Workforce planning: the continuing story

Newsletter articles

1 Sep 2012

HR Insight Issue 15

Peter Reilly, Director HR and Consultancy

Peter ReillyThough it has changed many times, from the old days of ‘manpower planning’ to today’s ‘strategic workforce planning’, the essence of the activity remains the same. The aim of workforce planning is to establish the labour demand/supply balance and point to actions that need to be taken to rectify any identified shortfall, oversupply or mismatch of labour.

What may be changing is the context within which workforce planning is being executed. Global companies are having to ensure that they have the right resources in the right place in an international context. This might mean having to cope with a switch of staff from west to east to follow business growth, whilst simultaneously dealing with an emerging demographic deficit in certain countries and real recruitment challenges in others.

Meeting this challenge demands good qualitydata on the supply position in each country of operation, together with information on workforce requirements. The complication here is that business planning might be done at global business unit level or on a geographical (regional or local) basis.

Achieving good quality data requires a standardised workforce planning process and, ideally, a common HR information system to allow standardised data manipulation. Some global companies have these assets, but many do not.

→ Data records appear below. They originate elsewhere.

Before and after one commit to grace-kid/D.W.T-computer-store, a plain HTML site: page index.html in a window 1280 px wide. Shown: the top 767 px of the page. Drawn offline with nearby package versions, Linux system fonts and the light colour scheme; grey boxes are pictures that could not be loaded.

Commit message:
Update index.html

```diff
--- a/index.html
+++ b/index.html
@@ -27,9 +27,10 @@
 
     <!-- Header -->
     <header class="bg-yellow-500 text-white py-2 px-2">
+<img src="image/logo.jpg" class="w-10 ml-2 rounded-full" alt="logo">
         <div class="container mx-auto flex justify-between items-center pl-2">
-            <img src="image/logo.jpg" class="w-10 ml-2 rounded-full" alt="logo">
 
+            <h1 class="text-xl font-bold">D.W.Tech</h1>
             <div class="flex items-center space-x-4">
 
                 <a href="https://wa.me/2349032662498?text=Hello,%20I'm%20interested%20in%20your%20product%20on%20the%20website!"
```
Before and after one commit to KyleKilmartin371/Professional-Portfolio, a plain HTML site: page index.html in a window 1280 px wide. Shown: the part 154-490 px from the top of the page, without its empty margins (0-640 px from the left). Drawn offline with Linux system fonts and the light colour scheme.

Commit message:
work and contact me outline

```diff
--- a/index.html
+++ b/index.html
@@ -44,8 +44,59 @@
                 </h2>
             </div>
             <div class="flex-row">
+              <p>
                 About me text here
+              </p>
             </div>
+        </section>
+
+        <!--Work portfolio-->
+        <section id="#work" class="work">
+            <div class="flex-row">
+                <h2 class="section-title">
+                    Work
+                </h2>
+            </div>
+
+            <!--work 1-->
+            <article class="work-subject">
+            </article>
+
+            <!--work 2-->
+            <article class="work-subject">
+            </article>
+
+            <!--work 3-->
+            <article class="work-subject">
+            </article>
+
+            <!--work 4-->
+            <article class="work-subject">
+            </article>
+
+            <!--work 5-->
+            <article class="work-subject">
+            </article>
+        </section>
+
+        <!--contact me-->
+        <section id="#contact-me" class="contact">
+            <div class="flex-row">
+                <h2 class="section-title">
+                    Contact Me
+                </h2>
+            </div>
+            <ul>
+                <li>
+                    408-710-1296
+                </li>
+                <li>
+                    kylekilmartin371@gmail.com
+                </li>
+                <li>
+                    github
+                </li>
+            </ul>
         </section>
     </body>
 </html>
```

We are working with organisations where the imperative of cross-national workforce planning has been identified and where there is a desire to have the security of a common process. One of the challenges of building such an approach is deciding on how this standard workforce planning process is determined. Is it corporately set or settled through operating company involvement? How much scope is allowed for local differences – in data collection, meeting legal requirements, responding to specific business challenges, etc?

To execute workforce planning in this way requires a certain level of capability, but perhaps even more one of cooperation. Training of the participants in the format used by the process is essential and may be combined with a reinforcement of the objectives and benefits of workforce planning in general. What this training may reveal is that:

  • Some HR colleagues still do not really see the value of workforce planning.
  • Or, more commonly, they see the value but raise objections as to its effectiveness through lack of line management engagement, HR exclusion from business planning activities, uncertainty over future workforce demand, etc.
  • Certain HR managers resent corporate ‘interference’ in their local activities or claim that their circumstances are unique such that they cannot conform to corporate rules.

Meeting these objections/concerns may require patient restatement of the reasons for integrated, cross-national workforce planning; namely that in today’s and, even more, tomorrow’s business environment organisations need to understand their workforce pressure points, wherever they might apply across the world.

To find out more about any of IES's workforce planning projects, contact